This article presents the results of a study carried out with the aim to: 1) analyze secondary school students’ and their teachers’ ideal perceptions of classroom justice, 2) deepen the topic of students’ sense of injustice, and 3) explore the links between students’ perceived injustice and their psychological engagement in school, measured on different aspects (identification with one’s own class, learning motivation, responsibility, dialogue with teachers, participation to school activities). A questionnaire was distributed to 400 Italian secondary school students and their 79 teachers. Results show that the conceptions of ideal classroom justice refer to communication, principle of equality and principle of need, and that the positions of teachers and students on these conceptions differ. Moreover, students report a rather diffuse and shared feeling of being treated in an unjust manner by their teachers, and this has a strong impact on their psychological engagement in school. Results are commented for their theoretical, methodological and applicative implications.

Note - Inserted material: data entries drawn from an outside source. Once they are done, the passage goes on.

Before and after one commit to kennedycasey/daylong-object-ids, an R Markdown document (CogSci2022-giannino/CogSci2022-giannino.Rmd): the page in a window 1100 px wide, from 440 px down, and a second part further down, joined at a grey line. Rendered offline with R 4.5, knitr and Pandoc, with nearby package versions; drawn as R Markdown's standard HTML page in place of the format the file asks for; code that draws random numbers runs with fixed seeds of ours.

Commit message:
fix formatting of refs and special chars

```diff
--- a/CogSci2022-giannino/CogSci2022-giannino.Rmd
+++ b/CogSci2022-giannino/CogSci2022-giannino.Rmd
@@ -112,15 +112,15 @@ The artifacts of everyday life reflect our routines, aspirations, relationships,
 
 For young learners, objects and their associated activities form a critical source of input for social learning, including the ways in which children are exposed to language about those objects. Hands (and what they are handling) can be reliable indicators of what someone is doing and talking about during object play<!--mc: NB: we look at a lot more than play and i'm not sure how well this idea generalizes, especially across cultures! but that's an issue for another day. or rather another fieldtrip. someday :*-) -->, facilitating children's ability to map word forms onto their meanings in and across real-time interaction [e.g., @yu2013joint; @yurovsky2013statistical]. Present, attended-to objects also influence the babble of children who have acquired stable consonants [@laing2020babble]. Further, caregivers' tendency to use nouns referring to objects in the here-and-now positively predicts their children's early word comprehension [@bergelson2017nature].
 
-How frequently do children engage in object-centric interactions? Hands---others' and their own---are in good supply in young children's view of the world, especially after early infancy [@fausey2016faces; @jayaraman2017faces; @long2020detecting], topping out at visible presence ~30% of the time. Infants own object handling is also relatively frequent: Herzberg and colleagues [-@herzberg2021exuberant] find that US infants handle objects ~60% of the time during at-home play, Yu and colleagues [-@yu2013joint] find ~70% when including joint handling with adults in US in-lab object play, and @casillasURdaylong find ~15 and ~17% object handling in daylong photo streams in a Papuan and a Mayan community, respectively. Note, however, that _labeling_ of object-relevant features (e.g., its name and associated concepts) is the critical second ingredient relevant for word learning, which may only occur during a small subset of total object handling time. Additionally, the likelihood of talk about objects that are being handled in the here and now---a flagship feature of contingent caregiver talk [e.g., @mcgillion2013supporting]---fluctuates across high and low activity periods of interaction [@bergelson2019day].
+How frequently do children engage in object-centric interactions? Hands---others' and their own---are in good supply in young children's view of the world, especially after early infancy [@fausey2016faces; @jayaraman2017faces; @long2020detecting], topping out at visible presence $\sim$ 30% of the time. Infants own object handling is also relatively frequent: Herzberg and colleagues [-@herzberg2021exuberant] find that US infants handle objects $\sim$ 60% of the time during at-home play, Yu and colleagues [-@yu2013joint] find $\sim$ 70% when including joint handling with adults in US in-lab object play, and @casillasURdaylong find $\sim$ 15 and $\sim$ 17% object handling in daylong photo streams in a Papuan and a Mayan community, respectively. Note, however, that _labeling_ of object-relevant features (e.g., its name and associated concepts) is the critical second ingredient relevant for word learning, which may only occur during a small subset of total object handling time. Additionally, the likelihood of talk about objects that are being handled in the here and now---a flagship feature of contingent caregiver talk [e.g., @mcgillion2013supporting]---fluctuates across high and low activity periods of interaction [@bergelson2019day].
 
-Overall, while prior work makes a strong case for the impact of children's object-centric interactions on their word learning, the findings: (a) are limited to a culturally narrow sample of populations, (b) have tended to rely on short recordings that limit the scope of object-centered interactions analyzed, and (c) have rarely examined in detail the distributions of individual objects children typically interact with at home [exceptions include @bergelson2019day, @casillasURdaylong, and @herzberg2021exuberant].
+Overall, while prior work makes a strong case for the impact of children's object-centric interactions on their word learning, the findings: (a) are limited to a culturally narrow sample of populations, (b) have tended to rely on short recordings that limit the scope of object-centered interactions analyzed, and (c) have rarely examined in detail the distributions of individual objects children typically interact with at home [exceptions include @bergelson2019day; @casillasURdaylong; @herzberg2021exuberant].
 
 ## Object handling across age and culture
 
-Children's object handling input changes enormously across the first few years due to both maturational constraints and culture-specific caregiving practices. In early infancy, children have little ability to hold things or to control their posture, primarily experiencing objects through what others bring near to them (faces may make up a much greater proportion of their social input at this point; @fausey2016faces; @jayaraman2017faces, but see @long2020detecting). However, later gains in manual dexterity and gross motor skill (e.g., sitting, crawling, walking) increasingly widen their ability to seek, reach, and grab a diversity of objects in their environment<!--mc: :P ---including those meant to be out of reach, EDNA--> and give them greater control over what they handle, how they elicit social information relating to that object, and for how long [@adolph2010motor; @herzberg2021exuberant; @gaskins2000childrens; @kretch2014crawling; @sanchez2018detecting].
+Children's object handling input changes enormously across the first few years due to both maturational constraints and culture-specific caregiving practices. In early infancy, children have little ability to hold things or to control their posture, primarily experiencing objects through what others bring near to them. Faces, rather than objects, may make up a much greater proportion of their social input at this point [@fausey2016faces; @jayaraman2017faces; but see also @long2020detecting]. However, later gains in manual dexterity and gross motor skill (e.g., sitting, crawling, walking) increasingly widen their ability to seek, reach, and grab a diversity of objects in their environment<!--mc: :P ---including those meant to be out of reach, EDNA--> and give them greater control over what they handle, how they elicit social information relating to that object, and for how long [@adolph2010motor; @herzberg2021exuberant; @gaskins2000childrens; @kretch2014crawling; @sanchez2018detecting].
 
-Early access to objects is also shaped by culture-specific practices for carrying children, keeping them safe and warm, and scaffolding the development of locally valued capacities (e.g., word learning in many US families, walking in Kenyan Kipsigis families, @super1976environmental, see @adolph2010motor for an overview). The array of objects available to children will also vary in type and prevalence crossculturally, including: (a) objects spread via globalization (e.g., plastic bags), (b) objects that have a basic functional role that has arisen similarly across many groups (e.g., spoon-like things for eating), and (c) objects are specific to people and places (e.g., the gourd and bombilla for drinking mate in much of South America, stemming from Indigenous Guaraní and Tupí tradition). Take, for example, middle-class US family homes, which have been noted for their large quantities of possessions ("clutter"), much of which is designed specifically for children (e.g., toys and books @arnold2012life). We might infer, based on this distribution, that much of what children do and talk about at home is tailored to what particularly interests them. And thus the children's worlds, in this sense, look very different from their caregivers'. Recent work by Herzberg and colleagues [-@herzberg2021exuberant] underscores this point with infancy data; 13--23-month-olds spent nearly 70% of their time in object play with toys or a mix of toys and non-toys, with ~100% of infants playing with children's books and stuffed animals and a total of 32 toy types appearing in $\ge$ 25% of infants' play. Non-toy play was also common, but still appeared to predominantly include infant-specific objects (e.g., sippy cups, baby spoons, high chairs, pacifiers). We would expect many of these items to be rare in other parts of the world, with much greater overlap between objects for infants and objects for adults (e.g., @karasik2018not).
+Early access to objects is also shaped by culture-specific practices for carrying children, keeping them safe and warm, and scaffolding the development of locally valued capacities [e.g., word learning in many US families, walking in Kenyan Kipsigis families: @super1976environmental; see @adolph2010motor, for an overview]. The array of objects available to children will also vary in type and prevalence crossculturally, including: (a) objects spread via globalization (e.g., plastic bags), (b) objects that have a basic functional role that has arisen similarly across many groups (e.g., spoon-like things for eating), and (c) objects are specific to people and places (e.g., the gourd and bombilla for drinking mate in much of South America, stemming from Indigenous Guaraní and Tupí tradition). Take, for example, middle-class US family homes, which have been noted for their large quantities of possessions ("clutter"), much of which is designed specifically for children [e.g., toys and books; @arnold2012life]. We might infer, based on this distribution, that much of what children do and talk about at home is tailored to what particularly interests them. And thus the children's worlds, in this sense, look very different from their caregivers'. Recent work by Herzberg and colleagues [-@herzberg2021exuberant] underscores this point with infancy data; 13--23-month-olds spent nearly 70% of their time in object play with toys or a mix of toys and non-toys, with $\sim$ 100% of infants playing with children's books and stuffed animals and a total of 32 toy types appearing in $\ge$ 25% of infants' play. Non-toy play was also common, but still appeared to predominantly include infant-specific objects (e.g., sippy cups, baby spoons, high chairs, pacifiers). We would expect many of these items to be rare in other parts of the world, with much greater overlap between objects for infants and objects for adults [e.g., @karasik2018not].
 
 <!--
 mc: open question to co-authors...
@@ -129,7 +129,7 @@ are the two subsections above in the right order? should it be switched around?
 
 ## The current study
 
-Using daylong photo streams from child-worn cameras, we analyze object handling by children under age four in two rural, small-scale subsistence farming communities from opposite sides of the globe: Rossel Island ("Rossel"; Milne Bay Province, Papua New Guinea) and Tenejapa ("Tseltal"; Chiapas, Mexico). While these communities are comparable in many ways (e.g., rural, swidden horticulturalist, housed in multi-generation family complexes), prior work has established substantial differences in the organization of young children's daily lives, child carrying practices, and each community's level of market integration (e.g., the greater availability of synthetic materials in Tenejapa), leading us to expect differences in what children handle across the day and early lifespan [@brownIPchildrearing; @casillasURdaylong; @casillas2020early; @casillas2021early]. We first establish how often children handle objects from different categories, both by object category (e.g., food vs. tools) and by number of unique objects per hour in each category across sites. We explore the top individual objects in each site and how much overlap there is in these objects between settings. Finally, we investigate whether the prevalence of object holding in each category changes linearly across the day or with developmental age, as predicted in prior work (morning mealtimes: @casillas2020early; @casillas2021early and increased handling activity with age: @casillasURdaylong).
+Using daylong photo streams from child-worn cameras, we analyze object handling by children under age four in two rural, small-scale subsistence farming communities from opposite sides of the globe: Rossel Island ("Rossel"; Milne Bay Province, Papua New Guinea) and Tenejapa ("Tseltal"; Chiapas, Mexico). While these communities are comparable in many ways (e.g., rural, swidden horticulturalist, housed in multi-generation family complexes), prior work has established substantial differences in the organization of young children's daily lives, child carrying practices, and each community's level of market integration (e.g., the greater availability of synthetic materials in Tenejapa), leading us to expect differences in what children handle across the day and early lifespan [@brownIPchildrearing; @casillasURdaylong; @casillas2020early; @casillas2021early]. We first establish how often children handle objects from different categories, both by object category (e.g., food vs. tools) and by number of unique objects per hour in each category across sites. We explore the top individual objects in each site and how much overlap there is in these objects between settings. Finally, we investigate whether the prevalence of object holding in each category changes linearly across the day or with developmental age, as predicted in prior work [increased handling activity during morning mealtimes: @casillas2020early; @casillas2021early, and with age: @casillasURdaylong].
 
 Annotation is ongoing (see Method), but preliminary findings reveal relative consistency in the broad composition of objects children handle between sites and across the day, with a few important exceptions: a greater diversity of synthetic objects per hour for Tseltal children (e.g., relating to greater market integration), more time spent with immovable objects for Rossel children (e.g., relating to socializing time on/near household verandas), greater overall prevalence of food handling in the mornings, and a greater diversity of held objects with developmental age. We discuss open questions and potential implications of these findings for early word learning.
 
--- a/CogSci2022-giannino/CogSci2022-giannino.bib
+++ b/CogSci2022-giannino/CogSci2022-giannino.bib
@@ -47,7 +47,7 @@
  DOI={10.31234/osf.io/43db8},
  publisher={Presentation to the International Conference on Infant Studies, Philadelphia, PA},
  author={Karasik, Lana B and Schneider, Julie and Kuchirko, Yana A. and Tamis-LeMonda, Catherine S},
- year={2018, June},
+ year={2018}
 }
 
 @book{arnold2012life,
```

Classroom justice and psychological engagement: students' and teachers' representations

SPELTINI, GIUSEPPINA
2010

Abstract

This article presents the results of a study carried out with the aim to: 1) analyze secondary school students’ and their teachers’ ideal perceptions of classroom justice, 2) deepen the topic of students’ sense of injustice, and 3) explore the links between students’ perceived injustice and their psychological engagement in school, measured on different aspects (identification with one’s own class, learning motivation, responsibility, dialogue with teachers, participation to school activities). A questionnaire was distributed to 400 Italian secondary school students and their 79 teachers. Results show that the conceptions of ideal classroom justice refer to communication, principle of equality and principle of need, and that the positions of teachers and students on these conceptions differ. Moreover, students report a rather diffuse and shared feeling of being treated in an unjust manner by their teachers, and this has a strong impact on their psychological engagement in school. Results are commented for their theoretical, methodological and applicative implications.
C. Berti; L. Molinari; G. Speltini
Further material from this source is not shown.